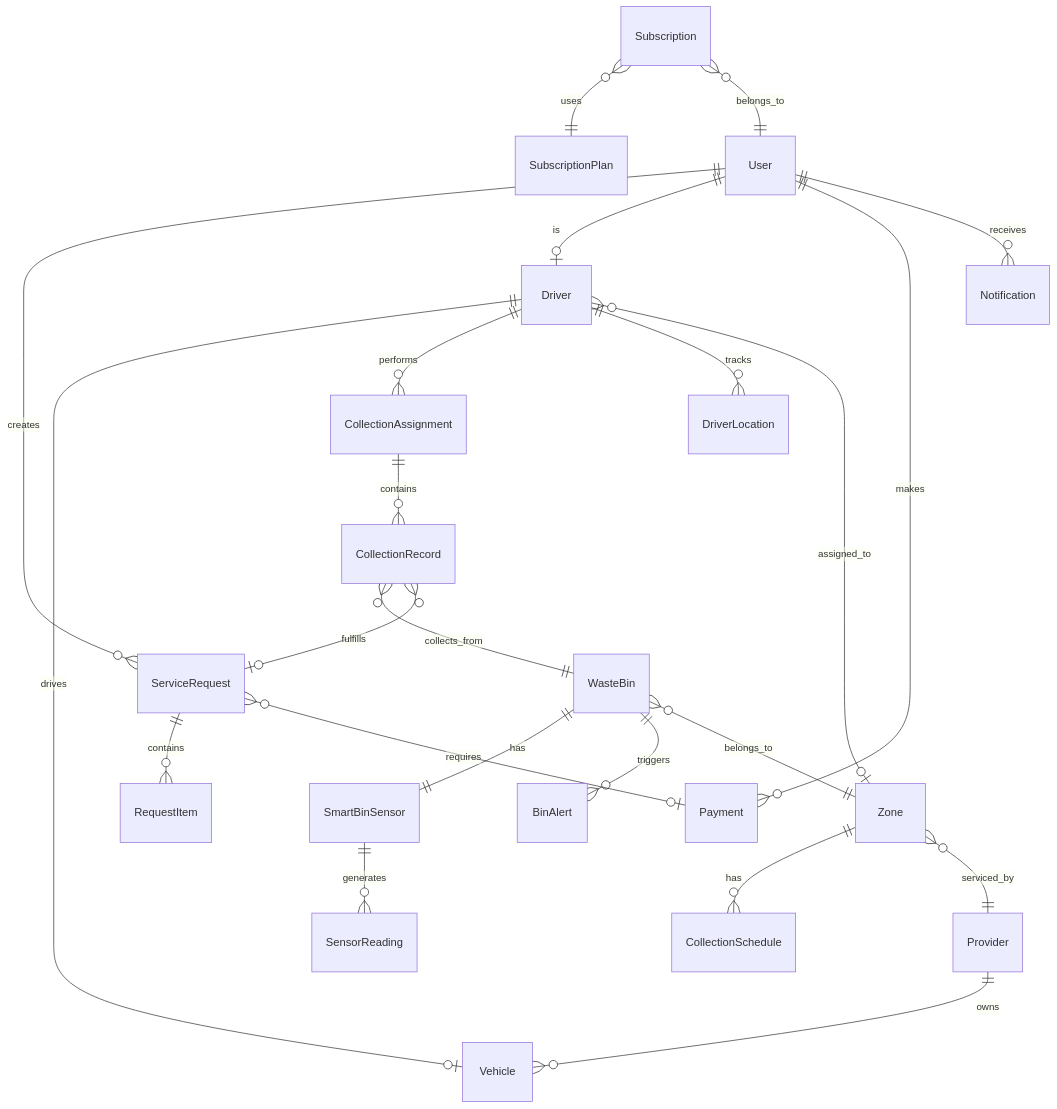
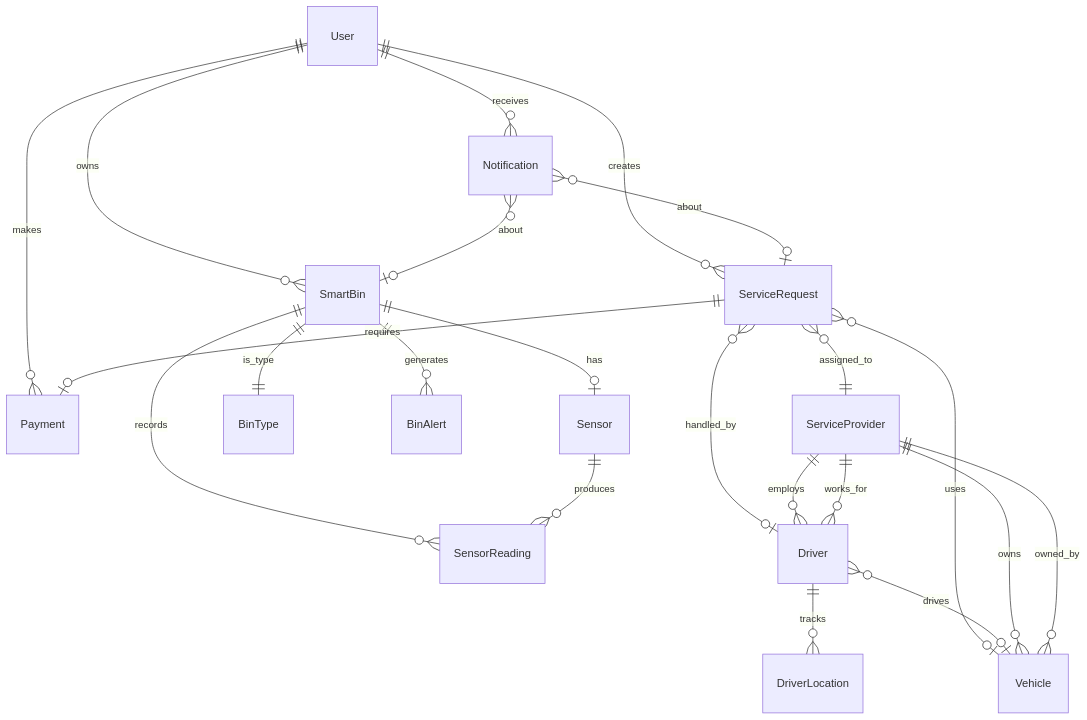
One commit to Ellis-Ayikwei/waste-wise changed the diagram in documentation/wasgo-erd.md. Above: the diagram before and after it, drawn with Mermaid. The commit also changed other lines of this file and 1 other file, not shown here.

Commit message:
Update README and ERD to Wasgo smart waste management system documentation

````diff
--- a/documentation/wasgo-erd.md
+++ b/documentation/wasgo-erd.md
@@ -310,32 +463,31 @@
 ```mermaid
 erDiagram
     User ||--o{ ServiceRequest : creates
-    User ||--o| Driver : is
     User ||--o{ Payment : makes
     User ||--o{ Notification : receives
+    User ||--o{ SmartBin : owns
     
-    WasteBin ||--|| SmartBinSensor : has
-    SmartBinSensor ||--o{ SensorReading : generates
-    WasteBin ||--o{ BinAlert : triggers
-    WasteBin }o--|| Zone : belongs_to
+    SmartBin ||--o| Sensor : has
+    SmartBin ||--|| BinType : is_type
+    SmartBin ||--o{ BinAlert : generates
+    SmartBin ||--o{ SensorReading : records
     
-    Driver ||--o| Vehicle : drives
-    Driver ||--o{ CollectionAssignment : performs
+    Sensor ||--o{ SensorReading : produces
+    
+    ServiceRequest }o--|| ServiceProvider : assigned_to
+    ServiceRequest }o--o| Driver : handled_by
+    ServiceRequest }o--o| Vehicle : uses
+    ServiceRequest ||--o| Payment : requires
+    
+    Driver }o--|| ServiceProvider : works_for
     Driver ||--o{ DriverLocation : tracks
-    Driver }o--o| Zone : assigned_to
+    Driver }o--o| Vehicle : drives
     
-    CollectionAssignment ||--o{ CollectionRecord : contains
-    CollectionRecord }o--|| WasteBin : collects_from
-    CollectionRecord }o--o| ServiceRequest : fulfills
+    Vehicle }o--|| ServiceProvider : owned_by
     
-    Zone ||--o{ CollectionSchedule : has
-    Zone }o--|| Provider : serviced_by
+    ServiceProvider ||--o{ Driver : employs
+    ServiceProvider ||--o{ Vehicle : owns
     
-    ServiceRequest ||--o{ RequestItem : contains
-    ServiceRequest }o--o| Payment : requires
-    
-    Provider ||--o{ Vehicle : owns
-    
-    Subscription }o--|| SubscriptionPlan : uses
-    Subscription }o--|| User : belongs_to
+    Notification }o--o| SmartBin : about
+    Notification }o--o| ServiceRequest : about
 ```
````
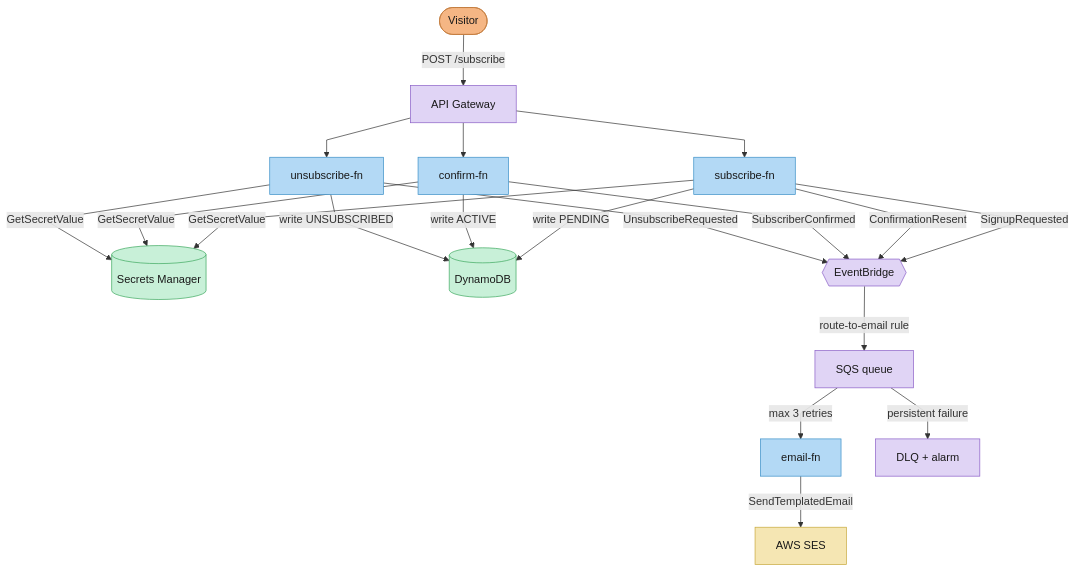
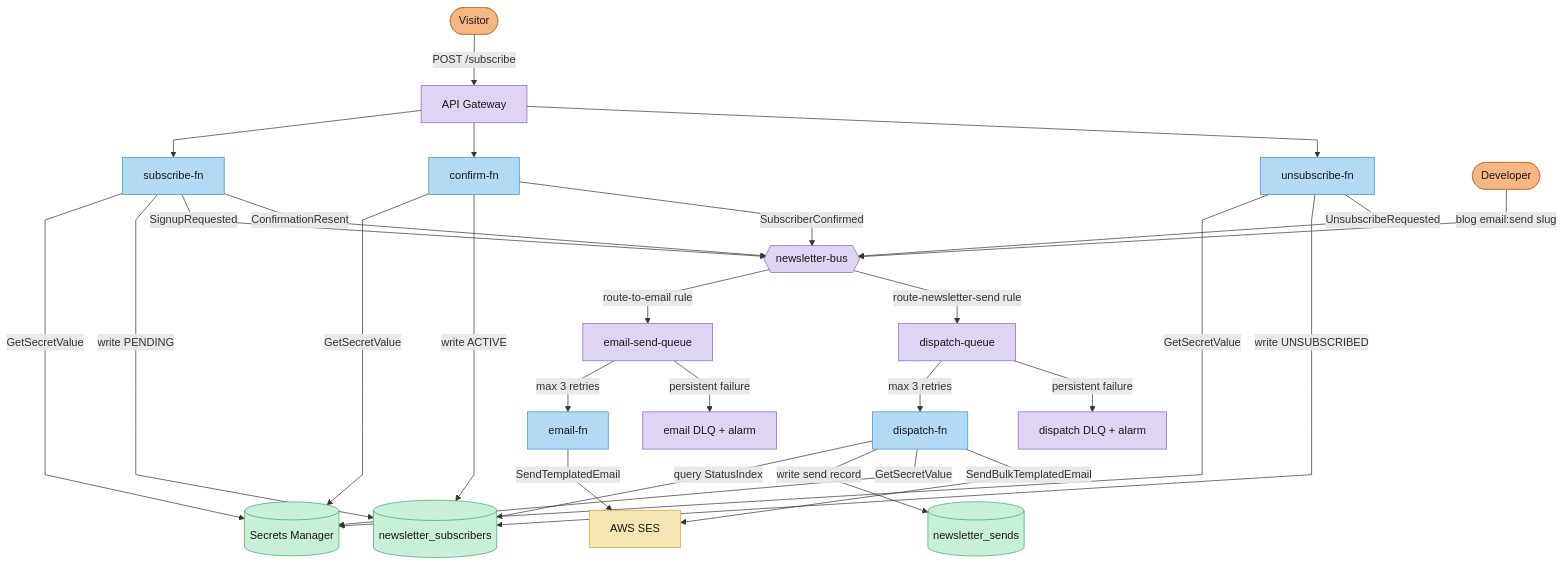
The second of 2 diagrams in README.md (micahwalter/micahwalter-www), drawn with Mermaid before and after one commit. The commit also changed other lines of this file, not shown here.

First line of the commit message:
Update README with newsletter sending, email posts, and email archive

````diff
--- a/README.md
+++ b/README.md
@@ -650,38 +672,47 @@
 ```mermaid
 %%{init: {"flowchart": {"curve": "linear"}} }%%
 flowchart TD
-    Visitor([Visitor]) -->|POST /subscribe | APIGW[API Gateway]
+    Visitor([Visitor]) -->|POST /subscribe| APIGW[API Gateway]
 
     APIGW --> SubFn[subscribe-fn]
     APIGW --> ConFn[confirm-fn]
     APIGW --> UnsFn[unsubscribe-fn]
 
     SubFn & ConFn & UnsFn -->|GetSecretValue| SM[(Secrets Manager)]
 
-    SubFn -->|write PENDING| DDB[(DynamoDB)]
+    SubFn -->|write PENDING| DDB[(newsletter_subscribers)]
     ConFn -->|write ACTIVE| DDB
     UnsFn -->|write UNSUBSCRIBED| DDB
 
-    SubFn -->|SignupRequested| EB{{EventBridge}}
+    SubFn -->|SignupRequested| EB{{newsletter-bus}}
     SubFn -->|ConfirmationResent| EB
     ConFn -->|SubscriberConfirmed| EB
     UnsFn -->|UnsubscribeRequested| EB
 
-    EB -->|route-to-email rule| SQS[SQS queue]
-    SQS -->|max 3 retries| EmailFn[email-fn]
-    SQS -->|persistent failure| DLQ[DLQ + alarm]
+    EB -->|route-to-email rule| SQS1[email-send-queue]
+    SQS1 -->|max 3 retries| EmailFn[email-fn]
+    SQS1 -->|persistent failure| DLQ1[email DLQ + alarm]
+    EmailFn -->|SendTemplatedEmail| SES[AWS SES]
 
-    EmailFn -->|SendTemplatedEmail| SES[AWS SES]
+    Dev([Developer]) -->|blog email:send slug| EB
+    EB -->|route-newsletter-send rule| SQS2[dispatch-queue]
+    SQS2 -->|max 3 retries| DispFn[dispatch-fn]
+    SQS2 -->|persistent failure| DLQ2[dispatch DLQ + alarm]
+
+    DispFn -->|query StatusIndex| DDB
+    DispFn -->|write send record| Sends[(newsletter_sends)]
+    DispFn -->|GetSecretValue| SM
+    DispFn -->|SendBulkTemplatedEmail| SES
 
     classDef people fill:#F5B684,stroke:#c47d3e,color:#191919
     classDef lambda fill:#b3d9f5,stroke:#3a8fc7,color:#191919
     classDef storage fill:#c8f0d8,stroke:#3da85e,color:#191919
     classDef messaging fill:#e0d4f5,stroke:#8a5ec7,color:#191919
     classDef email fill:#f5e6b3,stroke:#c7a83a,color:#191919
 
-    class Visitor people
-    class SubFn,ConFn,UnsFn,EmailFn lambda
-    class DDB,SM storage
-    class APIGW,EB,SQS,DLQ messaging
+    class Visitor,Dev people
+    class SubFn,ConFn,UnsFn,EmailFn,DispFn lambda
+    class DDB,Sends,SM storage
+    class APIGW,EB,SQS1,SQS2,DLQ1,DLQ2 messaging
     class SES email
 ```
````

+-------+

▶ **EXERCISE DIRECTIONS**: Please reproduce, exactly as they appear above, the lines from the line containing "-->|route-to-email rule| SQS1[email-send-queue]" up to and including the line containing "-->|route-newsletter-send rule| SQS2[dispatch-queue]".

▶ **THE ANSWER**:
+    EB -->|route-to-email rule| SQS1[email-send-queue]
+    SQS1 -->|max 3 retries| EmailFn[email-fn]
+    SQS1 -->|persistent failure| DLQ1[email DLQ + alarm]
+    EmailFn -->|SendTemplatedEmail| SES[AWS SES]
 
-    EmailFn -->|SendTemplatedEmail| SES[AWS SES]
+    Dev([Developer]) -->|blog email:send slug| EB
+    EB -->|route-newsletter-send rule| SQS2[dispatch-queue]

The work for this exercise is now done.